  1. You are so right, thrifting is a skill you acquire. Once you have ‘the eye,’ to sort through things effectively the more time you’ll save.

    1. Hi June,
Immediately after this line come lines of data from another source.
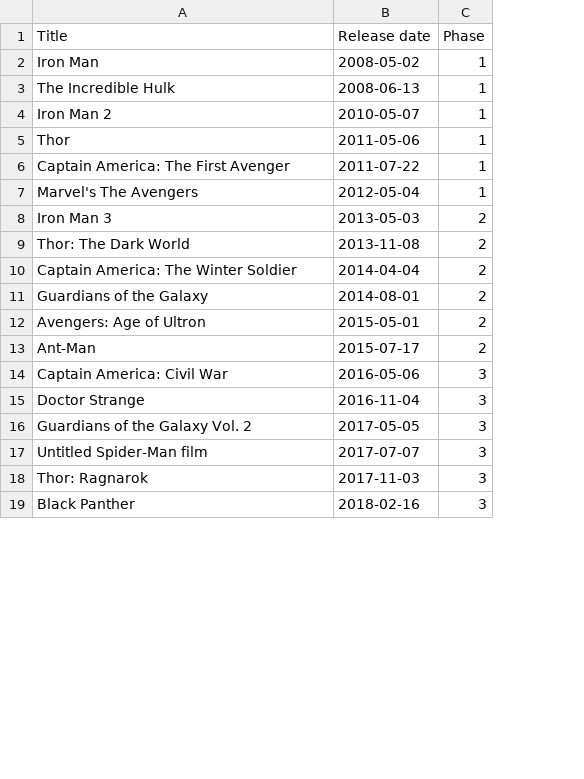
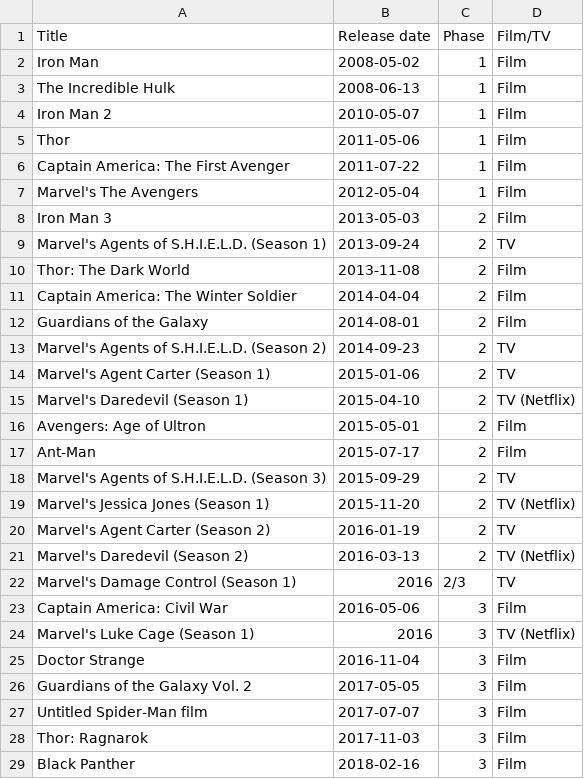
Before and after one commit to RobertShippey/MCU, a CSV file: MCU.csv, drawn as a sheet; only a part is shown; the diff covers the shown part only; the diff names each change by its address in the sheet, - before the commit and + after, or states it on an @@ line.

```diff
--- a/MCU.csv
+++ b/MCU.csv
+column D (Film/TV), rows 2-8: all Film; rows 10-12: all Film; rows 16-17: Film | Film; row 23: Film; rows 25-29: all Film
+row 9: Marvel's Agents of S.H.I.E.L.D. (Season 1) | 2013-09-24 | 2 | TV
+row 13: Marvel's Agents of S.H.I.E.L.D. (Season 2) | 2014-09-23 | 2 | TV
+row 14: Marvel's Agent Carter (Season 1) | 2015-01-06 | 2 | TV
+row 15: Marvel's Daredevil (Season 1) | 2015-04-10 | 2 | TV (Netflix)
+row 18: Marvel's Agents of S.H.I.E.L.D. (Season 3) | 2015-09-29 | 2 | TV
+row 19: Marvel's Jessica Jones (Season 1) | 2015-11-20 | 2 | TV (Netflix)
+row 20: Marvel's Agent Carter (Season 2) | 2016-01-19 | 2 | TV
+row 21: Marvel's Daredevil (Season 2) | 2016-03-13 | 2 | TV (Netflix)
+row 22: Marvel's Damage Control (Season 1) | 2016 | 2/3 | TV
+row 24: Marvel's Luke Cage (Season 1) | 2016 | 3 | TV (Netflix)
```
Also changed, not shown: 2 added rows elsewhere in this file.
      I wish someone had told me before I started thrifting…LOL! I though I was just going to walk in and come out with amazing stuff. I was so confused and overwhelmed. Had no clue where, or how, to start looking. MAJOR disappointment!!! I was determined to learn though.